[Dataset entries]
★ ★ ★ ★ ★ ★ ★

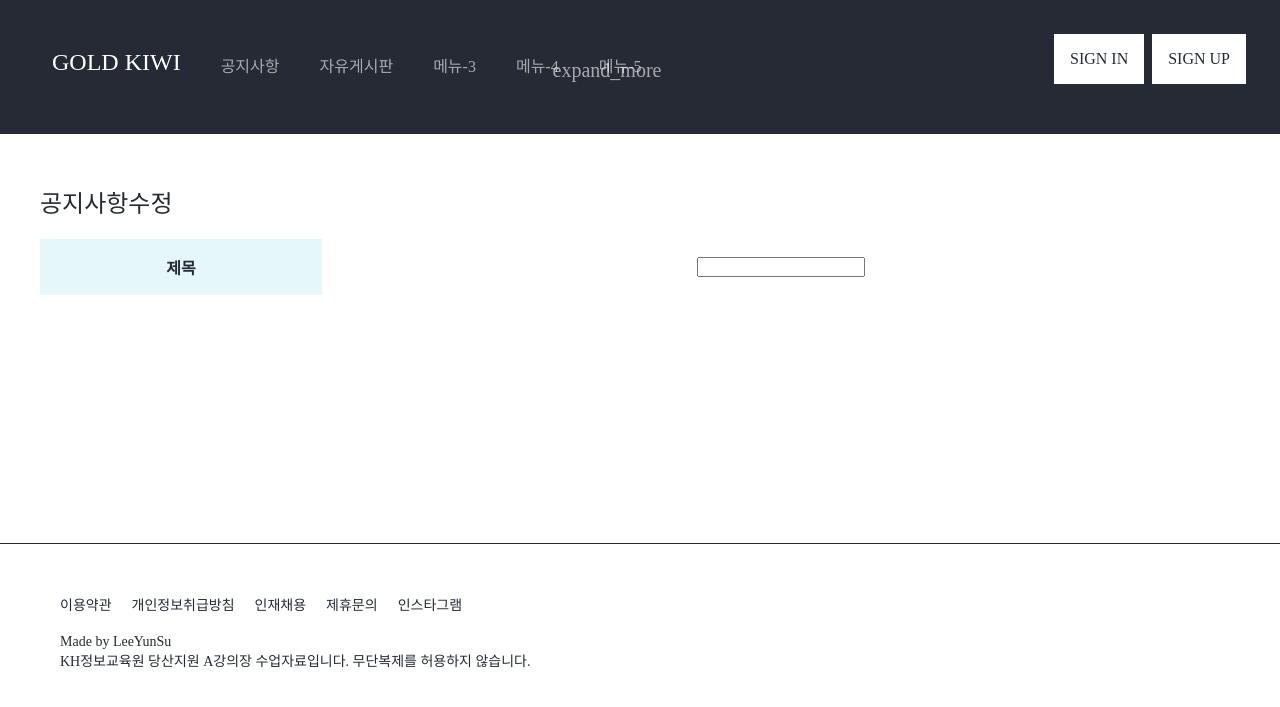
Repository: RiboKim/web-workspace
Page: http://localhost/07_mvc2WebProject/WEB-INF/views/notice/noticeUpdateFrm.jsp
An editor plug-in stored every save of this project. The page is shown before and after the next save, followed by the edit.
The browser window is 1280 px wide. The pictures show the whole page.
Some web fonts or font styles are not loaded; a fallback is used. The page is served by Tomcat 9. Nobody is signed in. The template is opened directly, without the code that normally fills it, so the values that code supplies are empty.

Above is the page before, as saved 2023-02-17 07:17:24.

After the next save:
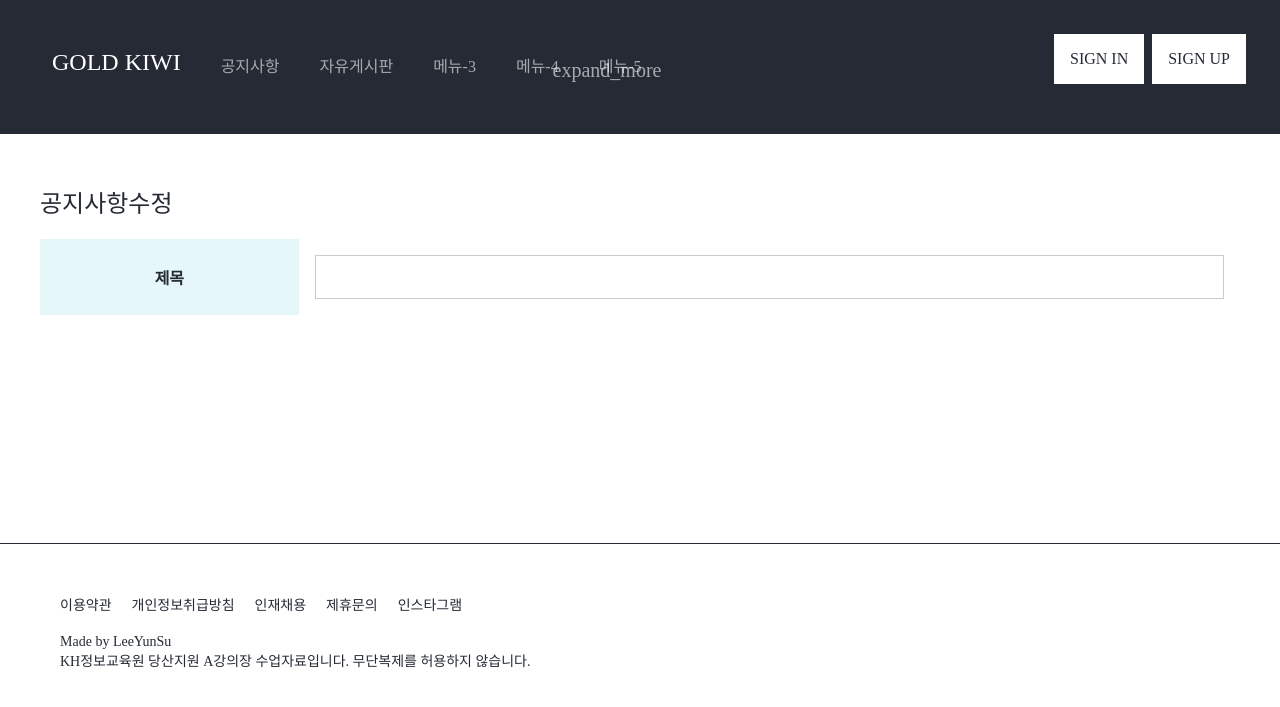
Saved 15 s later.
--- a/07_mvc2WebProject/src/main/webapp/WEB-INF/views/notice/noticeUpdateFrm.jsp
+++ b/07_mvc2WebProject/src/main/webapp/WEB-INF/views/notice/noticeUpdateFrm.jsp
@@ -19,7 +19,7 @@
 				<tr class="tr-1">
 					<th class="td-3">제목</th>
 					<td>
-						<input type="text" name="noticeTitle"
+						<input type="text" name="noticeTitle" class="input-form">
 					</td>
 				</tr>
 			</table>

★ ★ ★ ★ ★ ★ ★

Letter for letter, reproduce every record above and skip the pictures.

REPLY:
Repository: RiboKim/web-workspace
Page: http://localhost/07_mvc2WebProject/WEB-INF/views/notice/noticeUpdateFrm.jsp
An editor plug-in stored every save of this project. The page is shown before and after the next save, followed by the edit.
The browser window is 1280 px wide. The pictures show the whole page.
Some web fonts or font styles are not loaded; a fallback is used. The page is served by Tomcat 9. Nobody is signed in. The template is opened directly, without the code that normally fills it, so the values that code supplies are empty.

Above is the page before, as saved 2023-02-17 07:17:24.

After the next save:
Saved 15 s later.
--- a/07_mvc2WebProject/src/main/webapp/WEB-INF/views/notice/noticeUpdateFrm.jsp
+++ b/07_mvc2WebProject/src/main/webapp/WEB-INF/views/notice/noticeUpdateFrm.jsp
@@ -19,7 +19,7 @@
 				<tr class="tr-1">
 					<th class="td-3">제목</th>
 					<td>
-						<input type="text" name="noticeTitle"
+						<input type="text" name="noticeTitle" class="input-form">
 					</td>
 				</tr>
 			</table>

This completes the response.